[[ Input for this task open ]]

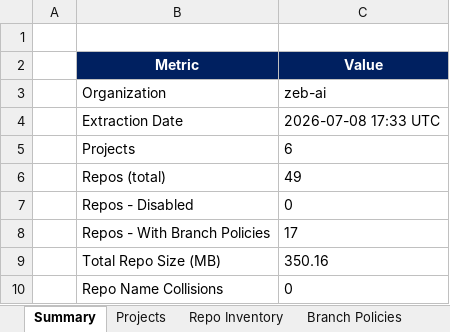
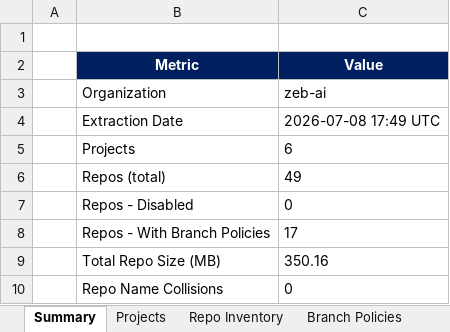
Before and after one commit to chandrur44/Abank-ADO-Migartion, an Excel workbook: Documents/ADO Inventory zeb-ai.xlsx, sheet Summary, drawn as a sheet; values as stored, in another font and other column widths than the file's, no borders; the diff names each change by its address in the sheet, - before the commit and + after, or states it on an @@ line.

```diff
--- a/Documents/ADO Inventory zeb-ai.xlsx (sheet Summary)
+++ b/Documents/ADO Inventory zeb-ai.xlsx (sheet Summary)
-C4 (Value): 2026-07-08 17:33 UTC
+C4 (Value): 2026-07-08 17:49 UTC
```
Also changed, not shown: sheet Branch Policies, 2 other files.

[[ Input for this task closed ]]

### Assignment
Give back the records above exactly. Pictures stay out.

### The completed task
Before and after one commit to chandrur44/Abank-ADO-Migartion, an Excel workbook: Documents/ADO Inventory zeb-ai.xlsx, sheet Summary, drawn as a sheet; values as stored, in another font and other column widths than the file's, no borders; the diff names each change by its address in the sheet, - before the commit and + after, or states it on an @@ line.

```diff
--- a/Documents/ADO Inventory zeb-ai.xlsx (sheet Summary)
+++ b/Documents/ADO Inventory zeb-ai.xlsx (sheet Summary)
-C4 (Value): 2026-07-08 17:33 UTC
+C4 (Value): 2026-07-08 17:49 UTC
```
Also changed, not shown: sheet Branch Policies, 2 other files.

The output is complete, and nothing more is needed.